  • Check your credit report, which is available free once every 12 months at from each of the nationwide consumer credit reporting companies: Equifax, Experian and TransUnion.  If you suspect that there are any inaccuracies, call the bureau immediately.  (Call Equifax at 800.685.1111; Experian at 888.EXPERIAN; or TransUnion at 800.888.4213.)
  • Protect your Social Security number.  Do not use your SSN as an identifier at work, school or on your driver’s license. Request a new number to substitute as an ID if this is assigned automatically.
  • Create passwords and PINs that are difficult for others to guess but easy for you to remember. Memorize the numbers to avoid having to write them down.
  • Buy a shredder to destroy any financial and personal documents before throwing them away. This includes bills, statements and pre-approved credit card offers.
  • Check your wallet:  Do not carry your Social Security card, birth certificate, passport, or extra credit cards unless absolutely necessary.
  • Never put outgoing documents that contain personal information in your mailbox to be picked up; drop them directly at the post office or a postal service mailbox.
  • Be aware of your surroundings especially when using an ATM, entering PINs or making a purchase with a credit card. Scam artists can easily look over your shoulder, or even spy from far away to steal your information.
  • Use caution when responding to, or clicking on, an unfamiliar or unsolicited email. It is very easy for someone to scam you by using a seemingly authentic Web address.
  • Be aware of your personal information. Know where it is going and to whom if you choose to enter it online. Read each website’s privacy policy and check for the padlock icon on the bottom of the screen to help ensure your privacy.
  • Avoid emailing personal or financial information to anyone. It is much safer to furnish this information over the phone, provided you are the one who initiated the call.
  • Report any suspicious activity to the Federal Trade Commission (FTC) immediately. For more important prevention tips visit the FTC Web site at

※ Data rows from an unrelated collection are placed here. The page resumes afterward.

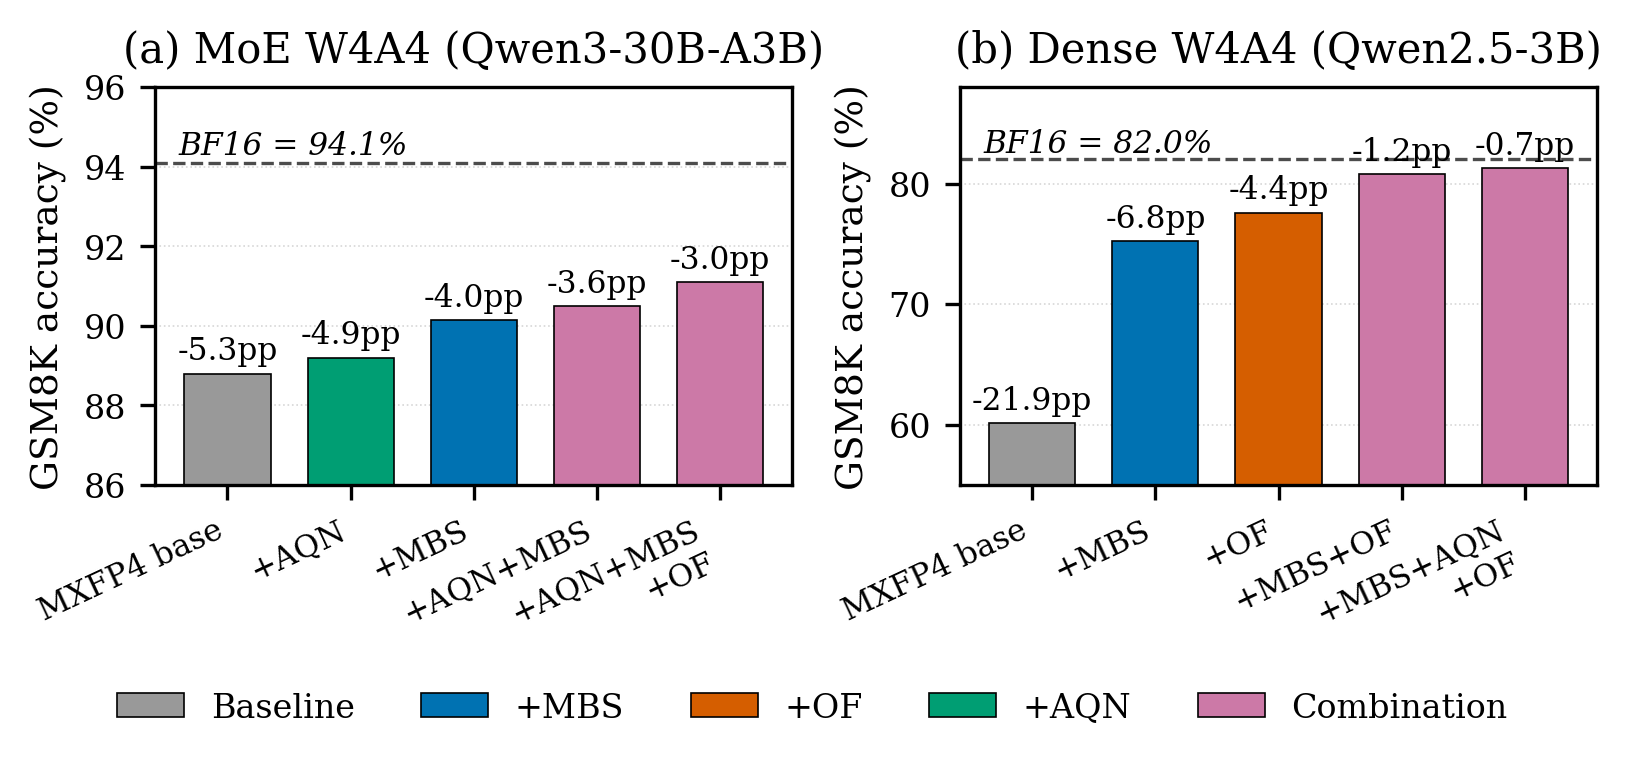
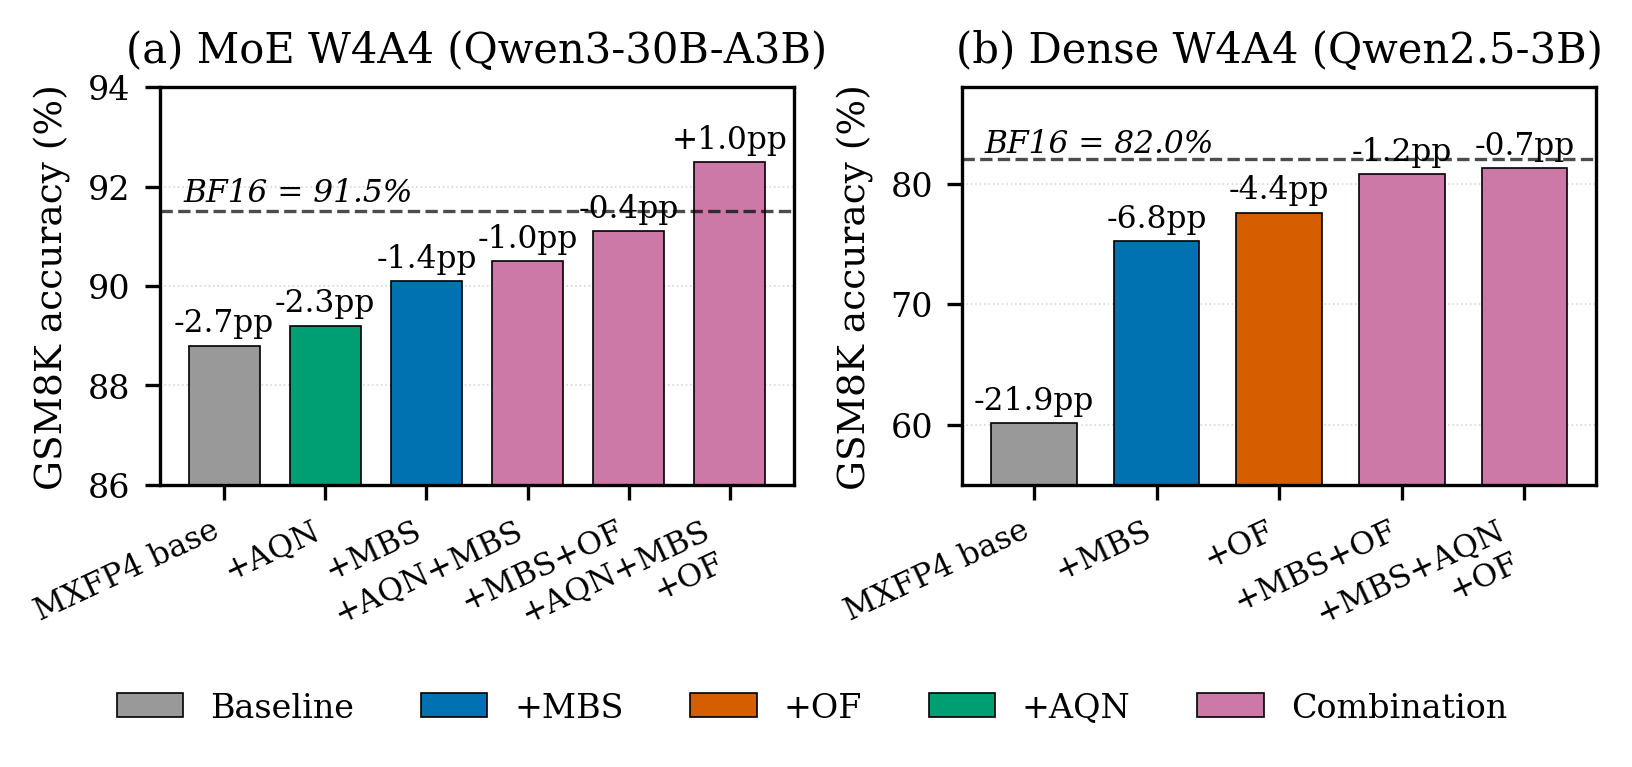
Update MXFP4 blog posts: row swap, alpha-drift mechanism, long-CoT scope
- TL;DR and MoE table: 92.49% / +1.0 pp now correctly attributed to
  +AQN+MBS+OF (alpha = 0.5), not MBS+OF without AQN (paper Table 2
  row swap propagated to both English and Chinese posts).
- OF section: append a paragraph after the alpha-sensitivity table
  explaining the rollout-training drift-minimization mechanism --
  alpha = 0.5 minimizes the U-shaped drift curve, which is why it
  also maximizes downstream accuracy.
- New Scope sub-section before Takeaways: long responses are harder
  to recover under the current recipe due to autoregressive
  trajectory divergence; framed as scope-limited future work
  (likely needing W4A8 / higher activation precision).
- Refresh fig4_ablation.png with the regenerated chart that uses
  the new BF16 = 91.51% baseline and the swapped bolded best row.

EN and ZH posts updated in parallel; captions stayed factually
correct so no caption edits were needed.

diff --git a/blog/content/posts/mxfp4-quantization-error-decomposition.md b/blog/content/posts/mxfp4-quantization-error-decomposition.md
@@ -22,7 +22,7 @@ We prove that the MXFP4 error is **exactly the sum of three components with disj
 Each correction targets one mechanism: **MBS** (macro-block scaling) kills the scale bias, **OF** (outlier fallback with blend $\alpha=0.5$) recovers the deadzone, and **AQN** controls the residual grid noise. Validated on Qwen2.5-3B and Qwen3-30B-A3B-Base:
 
 - **Dense**: recovers BF16 within $-0.7$ pp (81.3% vs. 82.0%)
-- **MoE**: **MBS + OF exceeds BF16 by $+1.0$ pp** (92.49% vs. 91.51%)
+- **MoE**: **AQN+MBS+OF ($\alpha=0.5$) exceeds BF16 by $+1.0$ pp** (92.49% vs. 91.51%)
 
 ---
 
@@ -168,6 +168,8 @@ We introduce the **residual-blend coefficient $\alpha$**. Setting $\alpha = 1$ a
 | **0.5** (default) | **91.58%** | **92.49%** |
 | 1.0 | 90.45% | 90.45% |
 
+There's also a *training-dynamics* reason for $\alpha = 0.5$. In a controlled single-step isolation run (OF only, MBS/AQN disabled, learning rate 0, fixed prompts so $\alpha$ is the only varying quantity), the rollout-vs-training numerical drift is **U-shaped in $\alpha$ with a clean minimum at $0.5$** — both extremes ($\alpha=0$ and $\alpha=1$) incur ${\sim}1.5$–$2\times$ the drift. A half-strength residual best aligns the rollout fake-quantization grid with the training grid; because RL post-training is drift-sensitive, the $\alpha$ that minimizes drift is also the $\alpha$ that maximizes downstream accuracy.
+
 ### AQN — Adaptive Quantization Noise
 
 After MBS and OF, the residual error is dominated by grid noise — static and unannealed. **AQN** injects controlled Gaussian noise on weights before each rollout with an exponential decay schedule from $\sigma_{\mathrm{start}} = 1\%$ to $\sigma_{\mathrm{end}} = 0.1\%$. This converts the constant grid temperature into a *annealable* exploration signal.
@@ -194,10 +196,10 @@ All experiments are W4A4 QDQ emulation — numerically faithful to native MXFP4 
 | +OF | | | ✓ | 90.3 | −1.2 |
 | +AQN(1%) | ✓ | | | 89.2 | −2.3 |
 | +AQN+MBS | ✓ | ✓ | | 90.5 | −1.0 |
-| +AQN+MBS+OF | ✓ | ✓ | ✓ | 91.1 | −0.4 |
-| **+MBS+OF ($\alpha=0.5$)** | | ✓ | ✓ | **92.49** | **+1.0** |
+| +MBS+OF | | ✓ | ✓ | 91.1 | −0.4 |
+| **+AQN+MBS+OF ($\alpha=0.5$)** | ✓ | ✓ | ✓ | **92.49** | **+1.0** |
 
-**MBS + OF (no AQN, $\alpha = 0.5$) exceeds BF16 by +1.0 pp** — the new best recipe.
+**AQN+MBS+OF ($\alpha = 0.5$) exceeds BF16 by +1.0 pp** — the new best recipe.
 
 ### Dense results (Qwen2.5-3B, BF16 = 82.0%)
 
@@ -222,6 +224,10 @@ This is exactly the prediction of the decomposition — deadzone is a *forward-p
 ### Training dynamics: AQN prevents entropy collapse
 
 {{< figure src="/blog/images/mxfp4-decomposition/fig3_training_dynamics.png" alt="Training dynamics" caption="Figure 6: MoE GSM8K training dynamics. Baseline policy entropy collapses from 1.71 to 0.35 by step 50 (premature convergence). AQN+MBS sustains entropy at 0.61, with gradient norm 0.24 vs. baseline 0.16. The grid-noise → temperature widening predicted by theory is confirmed empirically." >}}
+
+### Scope: the floor that averages out in short responses compounds in long ones
+
+The "grid noise averages out over full responses" argument holds for short-to-medium responses (GSM8K, ~280 tokens / 1024-token budget). It reaches its limit as responses lengthen: holding the recipe family fixed, per-step rollout–training Pearson correlation is essentially identical on a short task (GSM8K) and a long one (DAPO-MATH, ~795 tokens) — yet outcomes diverge sharply, and on multi-thousand-token CoT the same recipe under-recovers substantially. The mechanism is an autoregressive trajectory fork under deterministic greedy decoding: a single early arg-max flip from quantization noise compounds into a different solution path. We treat long-CoT fidelity as scope-limited future work for this recipe (likely needing higher activation precision, e.g. W4A8).
 
 ---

Travelers offers identity fraud expense coverage as an endorsement to a Travelers homeowners, condo or renters policy. For only $25 per year, this insurance provides $25,000 of coverage for expenses incurred due to identity theft including:

  • Lost wages (up to $1,000 a week for five weeks)
  • Reasonable attorney fees incurred, with prior approval
  • Telephone, certified mailing and notary charges
  • Loan re-application fees
  • Daycare and eldercare expenses

In addition, Travelers now offers resolution services that can provide you with the help you need in the event you become a victim of identity theft.  A consumer fraud specialist will guide you through the steps of reclaiming your identity and repairing your damaged financial history, including ordering credit reports, alerting credit reporting agencies, enrolling you in six months of daily credit monitoring, and preparing dispute letters on your behalf.

Recovering from identity theft can be a long, expensive and very complex process. By adding identity fraud expense coverage to your policy, you can protect yourself from the out-of-pocket expenses associated with cleaning up your credit.